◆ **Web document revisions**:
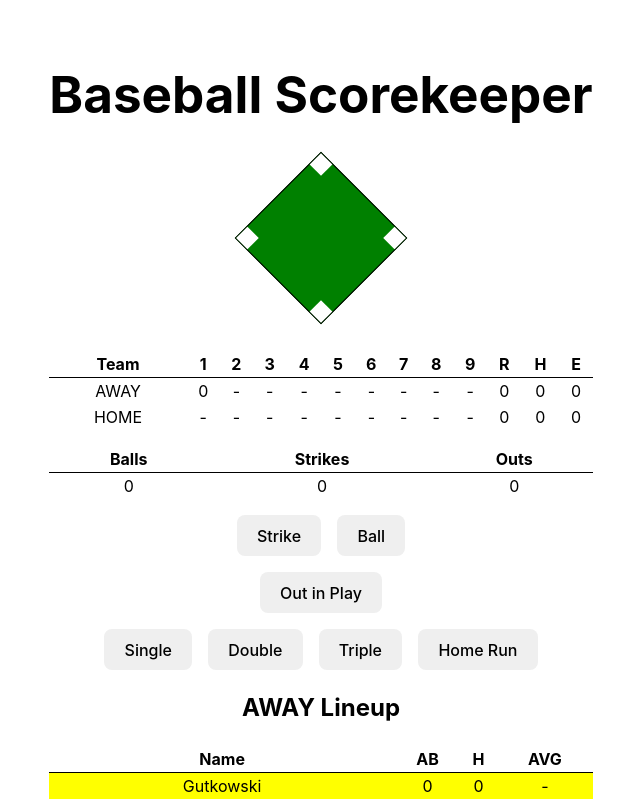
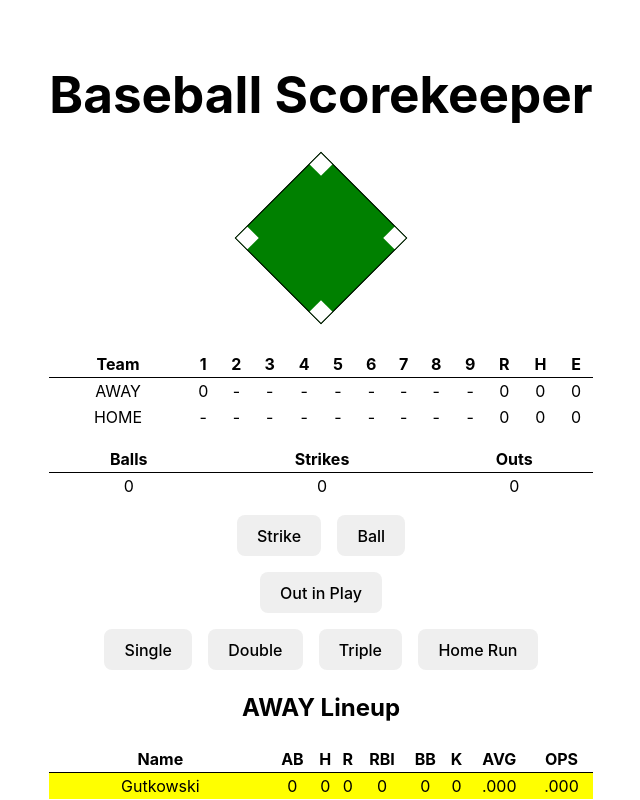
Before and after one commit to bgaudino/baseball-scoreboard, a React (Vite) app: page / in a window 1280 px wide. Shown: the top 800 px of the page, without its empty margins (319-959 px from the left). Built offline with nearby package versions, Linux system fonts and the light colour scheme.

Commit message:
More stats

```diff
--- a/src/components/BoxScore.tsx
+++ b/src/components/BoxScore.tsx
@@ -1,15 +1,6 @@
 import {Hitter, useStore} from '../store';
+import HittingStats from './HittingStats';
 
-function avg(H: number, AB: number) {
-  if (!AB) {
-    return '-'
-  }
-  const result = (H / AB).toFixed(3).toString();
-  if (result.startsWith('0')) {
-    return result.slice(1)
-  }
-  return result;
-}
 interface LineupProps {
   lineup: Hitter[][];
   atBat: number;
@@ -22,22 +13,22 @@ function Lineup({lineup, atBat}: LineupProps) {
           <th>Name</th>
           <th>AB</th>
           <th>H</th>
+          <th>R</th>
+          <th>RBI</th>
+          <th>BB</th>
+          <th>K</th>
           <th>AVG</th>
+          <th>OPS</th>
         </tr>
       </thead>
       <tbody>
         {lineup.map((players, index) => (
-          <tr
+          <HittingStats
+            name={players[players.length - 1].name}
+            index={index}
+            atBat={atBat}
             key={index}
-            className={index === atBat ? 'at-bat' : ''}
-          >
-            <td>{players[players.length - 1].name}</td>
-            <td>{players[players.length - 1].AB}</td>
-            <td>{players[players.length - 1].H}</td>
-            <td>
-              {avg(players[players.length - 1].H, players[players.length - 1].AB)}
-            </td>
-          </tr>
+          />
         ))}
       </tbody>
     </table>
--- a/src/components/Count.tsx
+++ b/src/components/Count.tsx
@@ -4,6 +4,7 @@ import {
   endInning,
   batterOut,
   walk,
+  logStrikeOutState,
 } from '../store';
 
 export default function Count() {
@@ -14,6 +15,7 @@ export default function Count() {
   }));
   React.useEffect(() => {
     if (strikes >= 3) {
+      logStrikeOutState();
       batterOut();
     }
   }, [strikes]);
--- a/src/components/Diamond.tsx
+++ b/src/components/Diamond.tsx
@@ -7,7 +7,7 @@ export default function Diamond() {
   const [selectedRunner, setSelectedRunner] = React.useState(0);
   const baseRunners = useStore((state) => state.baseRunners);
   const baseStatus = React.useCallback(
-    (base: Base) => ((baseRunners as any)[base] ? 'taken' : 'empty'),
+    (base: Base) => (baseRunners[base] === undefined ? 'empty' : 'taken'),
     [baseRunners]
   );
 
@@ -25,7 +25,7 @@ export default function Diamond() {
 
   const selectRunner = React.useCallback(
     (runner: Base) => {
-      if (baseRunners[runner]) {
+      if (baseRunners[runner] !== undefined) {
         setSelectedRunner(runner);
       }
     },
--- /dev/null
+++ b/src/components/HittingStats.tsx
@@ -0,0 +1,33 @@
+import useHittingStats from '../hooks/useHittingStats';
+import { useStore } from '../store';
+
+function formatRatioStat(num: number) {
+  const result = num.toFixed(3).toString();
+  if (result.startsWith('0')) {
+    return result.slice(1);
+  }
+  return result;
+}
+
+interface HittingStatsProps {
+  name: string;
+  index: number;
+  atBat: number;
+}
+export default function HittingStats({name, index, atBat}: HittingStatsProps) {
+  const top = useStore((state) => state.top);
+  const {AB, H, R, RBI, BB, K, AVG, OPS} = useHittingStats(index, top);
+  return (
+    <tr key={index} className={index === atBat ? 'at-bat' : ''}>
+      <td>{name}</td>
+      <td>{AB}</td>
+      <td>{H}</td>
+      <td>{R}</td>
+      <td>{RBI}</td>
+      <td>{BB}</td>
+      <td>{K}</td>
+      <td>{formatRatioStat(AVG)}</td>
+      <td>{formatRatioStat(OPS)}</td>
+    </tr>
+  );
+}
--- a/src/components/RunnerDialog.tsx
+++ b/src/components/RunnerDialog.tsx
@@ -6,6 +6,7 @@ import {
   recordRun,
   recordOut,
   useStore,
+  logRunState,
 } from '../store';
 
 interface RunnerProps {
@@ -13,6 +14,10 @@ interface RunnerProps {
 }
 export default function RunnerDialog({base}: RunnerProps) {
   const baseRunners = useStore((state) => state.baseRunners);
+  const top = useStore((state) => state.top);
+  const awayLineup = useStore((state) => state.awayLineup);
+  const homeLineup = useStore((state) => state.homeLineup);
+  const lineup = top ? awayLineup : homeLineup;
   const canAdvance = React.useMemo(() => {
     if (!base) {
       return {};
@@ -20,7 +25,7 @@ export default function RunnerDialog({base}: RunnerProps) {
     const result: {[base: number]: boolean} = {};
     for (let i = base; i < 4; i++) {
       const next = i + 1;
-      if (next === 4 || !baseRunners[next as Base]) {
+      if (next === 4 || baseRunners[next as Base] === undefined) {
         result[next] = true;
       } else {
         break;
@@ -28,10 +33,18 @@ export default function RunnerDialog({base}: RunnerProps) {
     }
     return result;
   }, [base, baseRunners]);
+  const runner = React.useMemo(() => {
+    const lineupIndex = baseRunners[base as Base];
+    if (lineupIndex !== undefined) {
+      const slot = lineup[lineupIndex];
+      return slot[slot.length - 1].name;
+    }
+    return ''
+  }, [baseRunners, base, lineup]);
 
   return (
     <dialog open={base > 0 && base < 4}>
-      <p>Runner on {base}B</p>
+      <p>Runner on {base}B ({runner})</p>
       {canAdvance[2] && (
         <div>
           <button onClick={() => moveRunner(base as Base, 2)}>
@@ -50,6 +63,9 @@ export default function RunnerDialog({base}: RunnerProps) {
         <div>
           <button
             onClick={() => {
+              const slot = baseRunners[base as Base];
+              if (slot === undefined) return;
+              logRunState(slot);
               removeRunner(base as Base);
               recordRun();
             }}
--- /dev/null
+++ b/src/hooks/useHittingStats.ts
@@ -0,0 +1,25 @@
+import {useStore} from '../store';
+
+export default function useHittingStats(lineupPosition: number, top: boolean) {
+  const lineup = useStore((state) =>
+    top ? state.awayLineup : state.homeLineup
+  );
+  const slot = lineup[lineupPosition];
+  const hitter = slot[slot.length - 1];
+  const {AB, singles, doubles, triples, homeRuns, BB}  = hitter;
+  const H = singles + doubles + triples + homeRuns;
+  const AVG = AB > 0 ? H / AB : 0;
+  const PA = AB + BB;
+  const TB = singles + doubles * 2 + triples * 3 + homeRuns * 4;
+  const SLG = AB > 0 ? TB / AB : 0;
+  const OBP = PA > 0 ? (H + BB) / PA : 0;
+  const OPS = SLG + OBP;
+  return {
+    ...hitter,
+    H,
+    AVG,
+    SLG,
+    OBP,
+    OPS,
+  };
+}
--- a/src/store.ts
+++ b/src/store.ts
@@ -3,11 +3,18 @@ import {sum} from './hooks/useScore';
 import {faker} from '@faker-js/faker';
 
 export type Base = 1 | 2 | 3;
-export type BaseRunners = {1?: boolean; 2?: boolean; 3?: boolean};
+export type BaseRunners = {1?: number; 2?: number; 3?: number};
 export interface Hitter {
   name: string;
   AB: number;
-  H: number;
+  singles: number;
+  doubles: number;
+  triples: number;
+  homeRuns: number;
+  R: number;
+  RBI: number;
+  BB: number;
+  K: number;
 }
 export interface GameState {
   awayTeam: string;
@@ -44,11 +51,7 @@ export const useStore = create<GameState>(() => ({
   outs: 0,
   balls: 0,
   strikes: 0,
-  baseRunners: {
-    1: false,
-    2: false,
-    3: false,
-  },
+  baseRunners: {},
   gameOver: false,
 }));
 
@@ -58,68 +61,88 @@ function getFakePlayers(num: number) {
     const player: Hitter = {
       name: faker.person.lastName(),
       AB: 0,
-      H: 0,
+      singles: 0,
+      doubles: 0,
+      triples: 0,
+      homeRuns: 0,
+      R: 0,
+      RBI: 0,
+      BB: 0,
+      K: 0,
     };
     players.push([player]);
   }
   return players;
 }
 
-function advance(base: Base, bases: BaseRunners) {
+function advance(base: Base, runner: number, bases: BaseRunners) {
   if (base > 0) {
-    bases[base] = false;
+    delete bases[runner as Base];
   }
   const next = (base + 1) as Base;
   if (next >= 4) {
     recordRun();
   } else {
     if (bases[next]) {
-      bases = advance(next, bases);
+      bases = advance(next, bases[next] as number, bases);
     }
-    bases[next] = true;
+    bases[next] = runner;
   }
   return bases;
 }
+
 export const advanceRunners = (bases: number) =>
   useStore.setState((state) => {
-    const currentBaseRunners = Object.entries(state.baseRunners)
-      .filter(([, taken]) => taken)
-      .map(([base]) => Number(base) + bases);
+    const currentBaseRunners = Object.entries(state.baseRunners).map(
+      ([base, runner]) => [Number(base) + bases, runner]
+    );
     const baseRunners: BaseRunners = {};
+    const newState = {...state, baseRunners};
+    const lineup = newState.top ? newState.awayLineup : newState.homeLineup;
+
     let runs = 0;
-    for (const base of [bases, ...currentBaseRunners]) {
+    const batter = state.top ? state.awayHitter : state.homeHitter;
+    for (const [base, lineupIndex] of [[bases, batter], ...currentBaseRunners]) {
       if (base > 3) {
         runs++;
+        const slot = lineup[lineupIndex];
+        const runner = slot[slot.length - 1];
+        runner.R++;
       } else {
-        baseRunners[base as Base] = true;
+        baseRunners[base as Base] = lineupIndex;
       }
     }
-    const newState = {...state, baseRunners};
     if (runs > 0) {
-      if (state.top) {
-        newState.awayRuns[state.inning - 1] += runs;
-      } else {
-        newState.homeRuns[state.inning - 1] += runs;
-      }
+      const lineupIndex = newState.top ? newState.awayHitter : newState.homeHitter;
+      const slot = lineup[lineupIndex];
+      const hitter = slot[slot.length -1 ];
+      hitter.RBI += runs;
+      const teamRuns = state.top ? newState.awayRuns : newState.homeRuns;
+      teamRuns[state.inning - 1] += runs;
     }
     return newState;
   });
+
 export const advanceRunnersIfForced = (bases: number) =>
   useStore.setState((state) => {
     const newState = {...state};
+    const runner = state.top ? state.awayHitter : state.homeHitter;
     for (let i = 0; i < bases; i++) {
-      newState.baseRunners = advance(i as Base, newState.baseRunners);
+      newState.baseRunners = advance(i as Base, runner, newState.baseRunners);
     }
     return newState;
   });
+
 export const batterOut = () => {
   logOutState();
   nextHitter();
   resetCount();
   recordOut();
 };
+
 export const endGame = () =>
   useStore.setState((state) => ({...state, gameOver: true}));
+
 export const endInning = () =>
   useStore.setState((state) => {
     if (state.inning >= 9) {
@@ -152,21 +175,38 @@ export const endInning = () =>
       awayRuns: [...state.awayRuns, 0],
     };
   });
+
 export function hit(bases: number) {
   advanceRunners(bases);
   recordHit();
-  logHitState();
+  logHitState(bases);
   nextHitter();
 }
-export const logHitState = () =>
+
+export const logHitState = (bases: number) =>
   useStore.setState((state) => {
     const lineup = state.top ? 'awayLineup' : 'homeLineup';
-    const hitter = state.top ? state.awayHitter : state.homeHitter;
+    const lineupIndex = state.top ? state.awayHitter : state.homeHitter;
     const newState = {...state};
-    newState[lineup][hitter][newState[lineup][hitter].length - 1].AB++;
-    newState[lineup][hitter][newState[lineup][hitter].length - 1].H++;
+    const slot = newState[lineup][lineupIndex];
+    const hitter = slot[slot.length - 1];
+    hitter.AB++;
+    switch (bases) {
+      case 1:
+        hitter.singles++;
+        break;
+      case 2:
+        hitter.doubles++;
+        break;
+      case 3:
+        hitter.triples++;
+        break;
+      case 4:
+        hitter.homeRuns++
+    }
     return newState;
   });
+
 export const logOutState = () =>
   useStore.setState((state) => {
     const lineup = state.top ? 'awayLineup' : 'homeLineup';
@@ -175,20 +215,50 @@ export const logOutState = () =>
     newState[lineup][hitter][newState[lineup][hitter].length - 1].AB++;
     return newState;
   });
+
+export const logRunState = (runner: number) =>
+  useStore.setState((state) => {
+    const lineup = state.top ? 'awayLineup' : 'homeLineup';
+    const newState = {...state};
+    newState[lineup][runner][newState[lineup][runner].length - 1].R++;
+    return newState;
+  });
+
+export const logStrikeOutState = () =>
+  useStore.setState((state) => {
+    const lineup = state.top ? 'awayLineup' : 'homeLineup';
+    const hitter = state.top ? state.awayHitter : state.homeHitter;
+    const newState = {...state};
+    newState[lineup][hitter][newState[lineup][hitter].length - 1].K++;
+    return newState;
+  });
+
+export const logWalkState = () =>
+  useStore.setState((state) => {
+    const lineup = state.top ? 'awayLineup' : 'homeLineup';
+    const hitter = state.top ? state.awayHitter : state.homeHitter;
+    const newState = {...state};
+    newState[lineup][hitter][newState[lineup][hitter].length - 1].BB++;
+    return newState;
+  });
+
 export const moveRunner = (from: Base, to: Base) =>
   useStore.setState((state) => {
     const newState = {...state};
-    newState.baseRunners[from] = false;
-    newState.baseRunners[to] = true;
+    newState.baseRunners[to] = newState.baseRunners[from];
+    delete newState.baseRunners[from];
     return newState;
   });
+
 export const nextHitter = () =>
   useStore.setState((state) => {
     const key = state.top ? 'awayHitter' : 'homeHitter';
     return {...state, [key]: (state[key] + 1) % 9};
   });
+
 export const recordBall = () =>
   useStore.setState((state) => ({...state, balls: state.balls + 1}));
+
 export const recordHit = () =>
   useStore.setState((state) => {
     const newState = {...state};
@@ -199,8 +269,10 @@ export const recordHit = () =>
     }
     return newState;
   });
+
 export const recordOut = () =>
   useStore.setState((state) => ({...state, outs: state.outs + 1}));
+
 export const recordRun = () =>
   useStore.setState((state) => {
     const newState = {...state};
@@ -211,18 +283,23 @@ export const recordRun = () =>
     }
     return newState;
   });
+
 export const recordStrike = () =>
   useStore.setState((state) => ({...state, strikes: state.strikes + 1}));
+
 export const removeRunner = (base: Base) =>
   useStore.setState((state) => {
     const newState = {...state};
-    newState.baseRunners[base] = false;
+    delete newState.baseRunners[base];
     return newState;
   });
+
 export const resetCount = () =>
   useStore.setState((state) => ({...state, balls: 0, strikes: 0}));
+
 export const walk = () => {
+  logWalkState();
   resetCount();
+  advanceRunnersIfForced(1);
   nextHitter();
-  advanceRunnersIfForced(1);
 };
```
...
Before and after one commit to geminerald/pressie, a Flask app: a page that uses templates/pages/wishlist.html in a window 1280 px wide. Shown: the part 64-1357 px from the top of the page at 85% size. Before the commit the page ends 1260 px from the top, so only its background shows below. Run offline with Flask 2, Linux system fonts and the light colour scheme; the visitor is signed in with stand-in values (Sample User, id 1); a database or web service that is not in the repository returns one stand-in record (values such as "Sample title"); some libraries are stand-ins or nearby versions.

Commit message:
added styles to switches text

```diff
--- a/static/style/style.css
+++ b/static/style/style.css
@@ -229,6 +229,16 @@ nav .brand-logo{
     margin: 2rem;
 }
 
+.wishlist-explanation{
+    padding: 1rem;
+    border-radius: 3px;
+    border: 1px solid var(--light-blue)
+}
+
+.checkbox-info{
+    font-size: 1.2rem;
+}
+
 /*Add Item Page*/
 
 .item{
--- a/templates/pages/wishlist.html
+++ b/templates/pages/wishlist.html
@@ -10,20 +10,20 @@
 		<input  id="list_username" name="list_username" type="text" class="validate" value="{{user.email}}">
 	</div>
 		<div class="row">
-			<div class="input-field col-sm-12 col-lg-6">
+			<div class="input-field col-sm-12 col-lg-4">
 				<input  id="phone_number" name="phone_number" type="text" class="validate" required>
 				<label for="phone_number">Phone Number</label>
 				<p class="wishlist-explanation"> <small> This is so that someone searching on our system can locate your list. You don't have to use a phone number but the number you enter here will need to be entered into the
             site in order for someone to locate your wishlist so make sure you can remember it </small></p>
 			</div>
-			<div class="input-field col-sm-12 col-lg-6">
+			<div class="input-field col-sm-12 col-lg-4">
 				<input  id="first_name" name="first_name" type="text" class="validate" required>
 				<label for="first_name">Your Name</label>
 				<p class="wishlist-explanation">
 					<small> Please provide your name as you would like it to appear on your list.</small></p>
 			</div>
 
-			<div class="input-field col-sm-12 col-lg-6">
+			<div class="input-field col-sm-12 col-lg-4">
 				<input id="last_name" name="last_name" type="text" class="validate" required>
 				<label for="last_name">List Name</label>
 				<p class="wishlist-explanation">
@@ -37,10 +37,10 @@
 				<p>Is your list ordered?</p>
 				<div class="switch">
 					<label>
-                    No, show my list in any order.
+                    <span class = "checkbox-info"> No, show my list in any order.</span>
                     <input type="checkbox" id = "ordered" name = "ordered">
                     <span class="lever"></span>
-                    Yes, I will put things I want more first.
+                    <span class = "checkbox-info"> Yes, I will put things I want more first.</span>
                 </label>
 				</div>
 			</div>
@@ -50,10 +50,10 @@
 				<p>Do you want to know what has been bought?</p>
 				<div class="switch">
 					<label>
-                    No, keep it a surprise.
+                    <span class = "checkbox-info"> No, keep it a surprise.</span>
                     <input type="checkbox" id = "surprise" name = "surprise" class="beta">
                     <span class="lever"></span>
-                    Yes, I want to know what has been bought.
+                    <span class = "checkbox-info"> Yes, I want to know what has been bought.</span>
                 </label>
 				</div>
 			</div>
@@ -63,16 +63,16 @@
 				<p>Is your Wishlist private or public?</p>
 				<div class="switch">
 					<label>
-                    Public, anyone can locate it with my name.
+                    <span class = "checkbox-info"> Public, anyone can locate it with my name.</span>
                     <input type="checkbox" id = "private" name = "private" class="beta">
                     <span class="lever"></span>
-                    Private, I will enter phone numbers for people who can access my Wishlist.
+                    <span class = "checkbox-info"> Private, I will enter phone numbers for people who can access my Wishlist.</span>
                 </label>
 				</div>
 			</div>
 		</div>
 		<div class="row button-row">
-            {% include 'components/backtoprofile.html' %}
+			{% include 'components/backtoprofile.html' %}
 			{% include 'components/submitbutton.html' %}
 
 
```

◆ **Exercise instructions**: The required answer is a single number: how many lines above hold the string "currentBaseRunners".

◆ **Problem solution**: 4